Tax extenders and renewables
The US reversed course and increased tax credits for new wind projects that start construction in 2020 compared to 2019.
Some developers then slammed on the brakes and spent the last 10 days of 2019 rescinding or cancelling arrangements they made to start construction in 2019.
A tax extenders bill that cleared Congress on December 20 gave wind developers another year through the end of 2020 to start construction of new projects to qualify for federal tax credits. Wind projects that start construction in 2020 will qualify for tax credits at 60% of the full rate compared to only 40% if construction started in 2019.
Under a rescission doctrine in US tax law, a contract is ignored if it is unwound in the same tax year it was signed in a manner that restores the parties to their original economic positions as if no contract was signed. Whether cancelling contracts in the next year works to undo 2019 efforts depends on how construction started. It is hard to see how costs can have been incurred in 2019 if the money was refunded or the equipment was never delivered. It is harder to undo physical work at a project site. However, physical work at a factory may be possible to undo, depending on the facts, if the contract is cancelled, the work stopped, damages paid and the work is kept by the manufacturer.

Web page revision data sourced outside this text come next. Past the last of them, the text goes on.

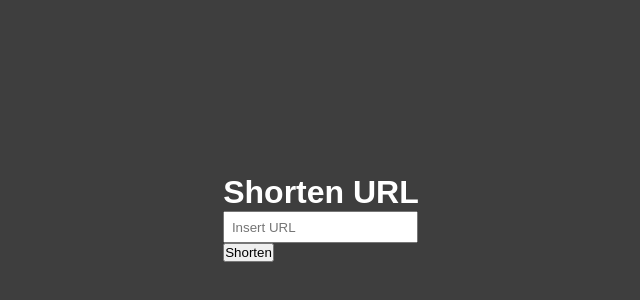
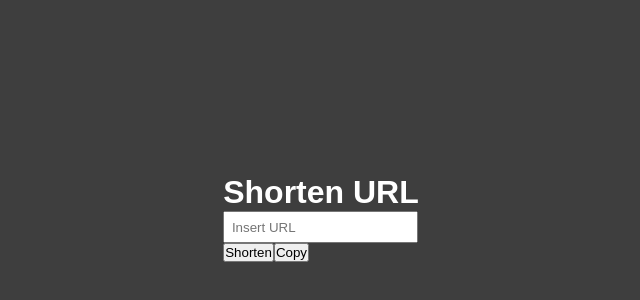
Before and after one commit to ihleonel/shorten-links, a Vue app in the folder frontend/: page / in a window 1280 px wide. Shown: the part 182-482 px from the top of the page, without its empty margins (319-959 px from the left). Built offline with nearby package versions, Linux system fonts and the light colour scheme.

Commit message:
Add: Copy Button

```diff
--- a/frontend/src/App.vue
+++ b/frontend/src/App.vue
@@ -12,6 +12,11 @@ const { data, isLoading, error, shortener } = useShorten()
 const submit = () => {
   shortener('http://localhost:8000/shorter-url', form)
 }
+
+const copy = () => {
+  navigator.clipboard.writeText(data?.shorted)
+}
+
 </script>
 
 <template>
@@ -29,6 +34,12 @@ const submit = () => {
   >
     Shorten
   </button>
+  <button
+    title="Copy"
+    @click="copy"
+  >
+    Copy
+  </button>
   <div class="result">
     <span v-if="isLoading">
       Shortening ...
```
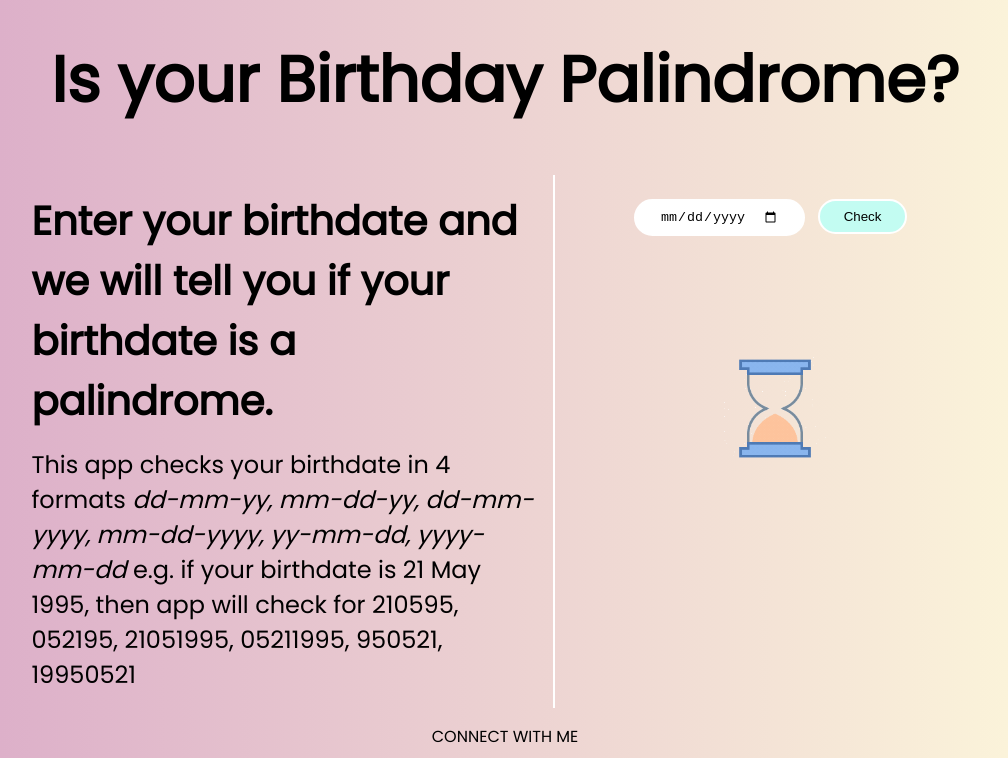
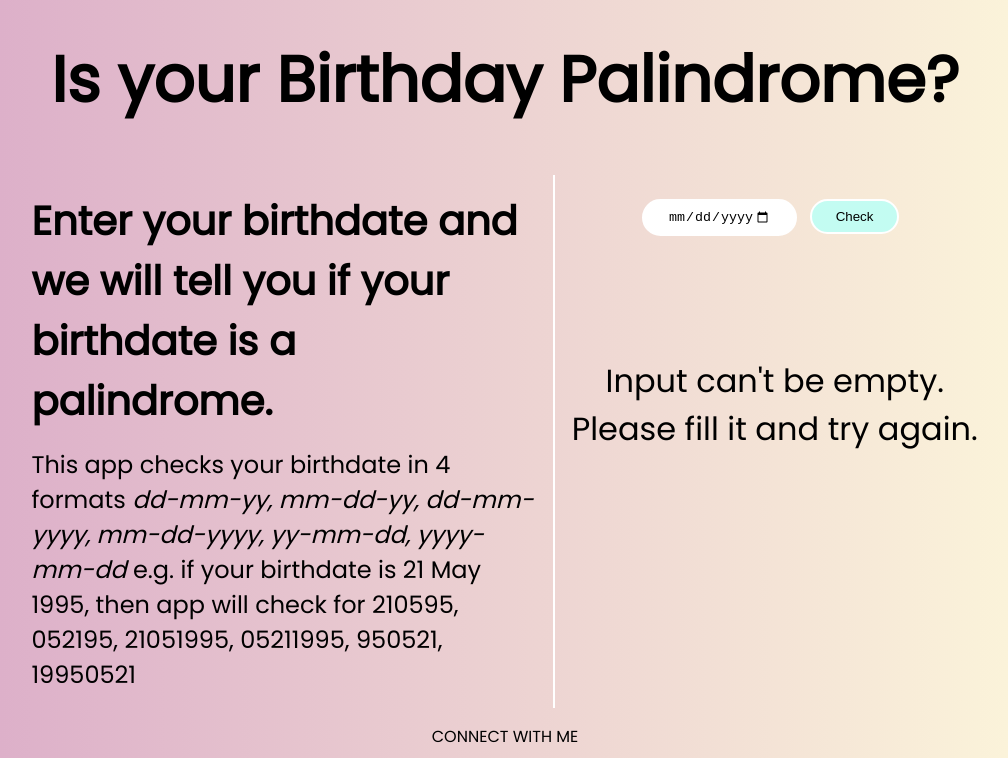
Before and after one commit to LordUttam/palindrome-birthday, a plain HTML site: page index.html in a window 1280 px wide. Both pictures are taken after a click on the button "Check". Shown: the top 758 px of the page, without its empty margins (135-1143 px from the left). Drawn offline with Linux system fonts and the light colour scheme.

Commit message:
Fix: input constraint

```diff
--- a/index.html
+++ b/index.html
@@ -30,7 +30,7 @@
         </div>
         <section id="ip-op">
             <div id="inputs">
-                <input id="datePicker" type="date" />
+                <input id="datePicker" type="date" max="9999-12-31" />
                 <button id="submitBtn">Check</button>
             </div>
             <div id="result">
--- a/script.js
+++ b/script.js
@@ -219,13 +219,20 @@ function getResult() {
 
 function clickHandler() {
   resultDiv.innerText = "";
+  if (datePicker.value != "") {
     let loadingImage = document.createElement("IMG");
-  loadingImage.setAttribute("src", "./images/icons8-hourglass-transparent.gif");
+    loadingImage.setAttribute(
+      "src",
+      "./images/icons8-hourglass-transparent.gif"
+    );
     loadingImage.setAttribute("alt", "Processing...");
     resultDiv.appendChild(loadingImage);
     setTimeout(function () {
       getResult();
     }, 3000);
+  } else {
+    resultDiv.innerText = `Input can't be empty. Please fill it and try again.`;
+  }
 }
 
 submitBtn.addEventListener("click", clickHandler);
```
Lines whose indentation alone changed are shown as unchanged.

The same tax extenders bill retroactively extended super-accelerated depreciation for projects on Indian reservations. Such projects qualify if put in service by the end of 2020. The deadline had been 2017. Equipment that is normally depreciated over five years on a 200% declining-balance method would be depreciated over three years instead.
Geothermal, biomass, landfill gas, trash, incremental hydroelectric and run-of-the-river and ocean energy power projects have been given more time to start construction to qualify for federal tax credits. They will qualify if they are under construction for tax purposes by the end of this year.